This study examined (a) the developmental trajectories of athlete burnout perceptions, (b) the gender differences on these trajectories, and (c) the interactions in the developmental trajectories of the three burnout dimensions. A five-wave longitudinal study was conducted with 895 athletes (47.6% female; M age = 15.67). Results of multilevel growth models revealed that during adolescence, “reduced sense of accomplishment” linearly decreased and was higher for girls than boys. Moreover, “emotional/physical exhaustion” increased then decreased, and seemed to have been attenuated at time points in which athletes also had higher levels of “sport devaluation.” Finally, “sport devaluation” increased over time with higher increases for girls than boys. Results of our study depicted the general and the gendered shape of the trajectory of burnout perceptions during adolescence, and underlined the advantages of considering the multifaceted nature of burnout to enable a deeper examination of the within-person synergies in the development of the three dimensions.

Restricted access

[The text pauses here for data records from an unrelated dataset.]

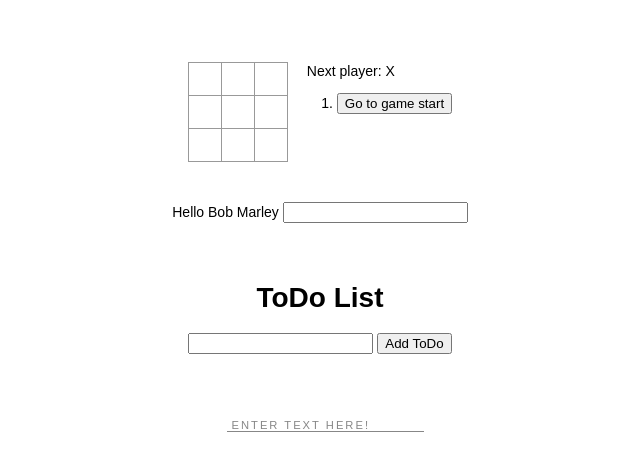
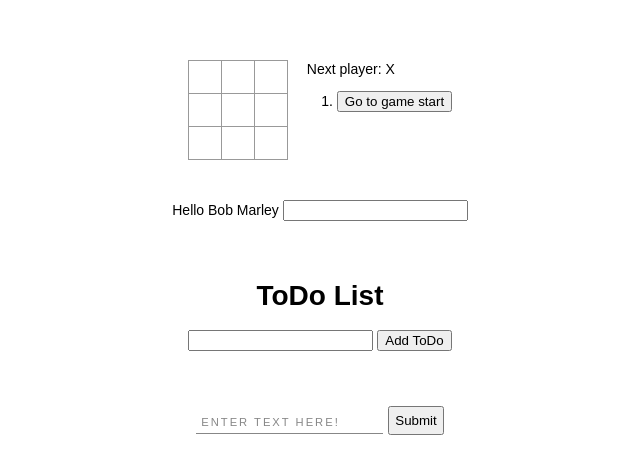
Before and after one commit to TextError/Learn-Typescript, a React (Create React App) app: page / in a window 1280 px wide. Shown: the part 150-624 px from the top of the page, without its empty margins (320-960 px from the left). Built offline with nearby package versions, Linux system fonts and the light colour scheme.

Commit message:
Form styling and onFocus

```diff
--- a/src/components/Redux_Crud/Form.tsx
+++ b/src/components/Redux_Crud/Form.tsx
@@ -8,6 +8,7 @@ const Form: React.FC = () => {
   const {input, error} = state;
 
   const onChange = (e: inputEvt) => setState({ ...state, input: e.target.value });
+  const onFocus = () => !isEmpty(error) && setState({ ...state, error: '' });
 
   const onSubmit = (e: formSubmit) => {
     e.preventDefault();
@@ -21,9 +22,11 @@ const Form: React.FC = () => {
         label='Enter text here!'
         value={input}
         onChange={onChange}
+        onFocus={onFocus}
         type='text'
         error={error}
       />
+      <button type='submit'>Submit</button>
     </form>
   )
 };
--- a/src/components/Redux_Crud/ts/interface.ts
+++ b/src/components/Redux_Crud/ts/interface.ts
@@ -6,6 +6,7 @@ export interface IInput {
   label: string;
   value: string | number;
   onChange: (e: inputEvt) => void;
+  onFocus(): void;
   type: string;
   error: string;
 }
--- a/src/components/common/form/input/Input.tsx
+++ b/src/components/common/form/input/Input.tsx
@@ -5,7 +5,7 @@ import isEmpty from '../../utils/isEmpty';
 import './input.css';
 import { IInput } from '../../../Redux_Crud/ts/interface';
 
-const Input: React.FC<IInput> = ({ name, label, value, onChange, type, error }) => {
+const Input: React.FC<IInput> = ({ name, label, value, onChange, onFocus, type, error }) => {
   const err = !isEmpty(error);
   const val = !isEmpty(value);
   return (
@@ -15,6 +15,7 @@ const Input: React.FC<IInput> = ({ name, label, value, onChange, type, error })
         name={name}
         value={value}
         onChange={onChange}
+        onFocus={onFocus}
         type={type}
         autoComplete='off'
         required
--- a/src/components/common/form/input/input.css
+++ b/src/components/common/form/input/input.css
@@ -1,11 +1,13 @@
 .input-wrapper {
   position: relative;
+  display: flex;
+  flex-wrap: wrap;
+  width: 100%;
   margin: 25px 0;
-  width: 100%;
 }
 .input {
   width: 100%;
-  padding: 7px 5px 0 5px;
+  padding: 7px 5px 5px 5px;
   color: var(--darkWhite);
   background: transparent;
   border: none;
--- a/src/index.css
+++ b/src/index.css
@@ -96,3 +96,15 @@ ol, ul {
   justify-content: center;
   margin: 20px 0;
 }
+
+/* -------- Typescript -------- */
+
+.crud form {
+  display: flex;
+  justify-content: baseline;
+  align-items: center;
+}
+.crud form button {
+  margin-left: 5px;
+  padding: 5px;
+}
```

Valérian Cece, Noémie Lienhart, Virginie Nicaise, Emma Guillet-Descas and Guillaume Martinent

The purpose of this study was to examine the longitudinal profiles of sport motivation using a 3-wave design (beginning, middle, and end of the season) among a sample of 736 adolescent athletes involved in intensive training centers. The authors explored whether several subgroups of athletes representing distinct motivation profiles emerged from the analyses and whether athletes reporting various scores of satisfaction and thwarting of basic psychological needs (BPNS and BPNT) at time 1 (T1) belonged to distinct motivational profiles at T1, T2, and T3. Results of latent profile transition analyses showed 4 different profiles: highly self-determined, self-determined, moderate autonomous and controlled motivation, moderately self-determined (T1 and T2), and high autonomous and controlled motivation (T3) profiles. Moreover, the likelihood of belonging to particular profiles was significantly predicted by athletes’ BPNS and BPNT scores assessed at T1. Thus, a motivational profile approach may prove useful in understanding sport motivation as a dynamic system.

Restricted access

Valérian Cece, Noémie Lienhart, Virginie Nicaise, Emma Guillet-Descas and Guillaume Martinent

This study aimed to examine the factor structure, the simplex structure, and the self-determination continuum of the Youth Behavioral Regulation in Sport Questionnaire (YBRSQ); to test longitudinal invariance of the YBRSQ and to examine differential item functioning in the YBRSQ responses as a function of sex, type of sport, and competitive level; and to explore the dynamics of change and stability of motivational regulation across the competitive season in a sample of 736 adolescent athletes involved in intensive training settings across 3 measurement points (beginning, middle, and end). Results provided evidence of a simplex structure of YBRSQ scores and revealed differences between self-determination-theory-based measures of motivation in various contexts. Results revealed partial strict temporal invariance of the YBRSQ and did not reveal differential item functioning. Finally, the results demonstrated an increase in amotivation and external regulation and a decrease in intrinsic motivation across the season, probably because of daily pressures.